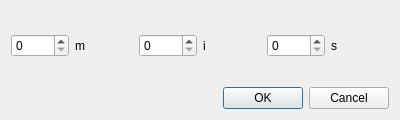
This is src/gui/dialogs/timeinputdialog.ui in LMMS/lmms as Qt 5 draws it before an edit. The edited form follows.
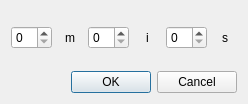
This is the edited form.

Patch:
```diff
--- a/src/gui/dialogs/timeinputdialog.ui
+++ b/src/gui/dialogs/timeinputdialog.ui
@@ -6,8 +6,8 @@
    <rect>
     <x>0</x>
     <y>0</y>
-    <width>400</width>
-    <height>120</height>
+    <width>248</width>
+    <height>104</height>
    </rect>
   </property>
   <property name="windowTitle">
@@ -24,6 +24,12 @@
        <property name="text">
         <string>m</string>
        </property>
+       <property name="scaledContents">
+        <bool>false</bool>
+       </property>
+       <property name="alignment">
+        <set>Qt::AlignCenter</set>
+       </property>
       </widget>
      </item>
      <item>
@@ -34,6 +40,9 @@
        <property name="text">
         <string>i</string>
        </property>
+       <property name="alignment">
+        <set>Qt::AlignCenter</set>
+       </property>
       </widget>
      </item>
      <item>
@@ -41,9 +50,18 @@
      </item>
      <item>
       <widget class="QLabel" name="milliLabel">
+       <property name="sizePolicy">
+        <sizepolicy hsizetype="Minimum" vsizetype="Minimum">
+         <horstretch>0</horstretch>
+         <verstretch>0</verstretch>
+        </sizepolicy>
+       </property>
        <property name="text">
         <string>s</string>
        </property>
+       <property name="alignment">
+        <set>Qt::AlignCenter</set>
+       </property>
       </widget>
      </item>
     </layout>
```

## PROBLEM DESCRIPTION
Show every line from the entries above in which the word "This" appears.

## RESULT
This is src/gui/dialogs/timeinputdialog.ui in LMMS/lmms as Qt 5 draws it before an edit. The edited form follows.
This is the edited form.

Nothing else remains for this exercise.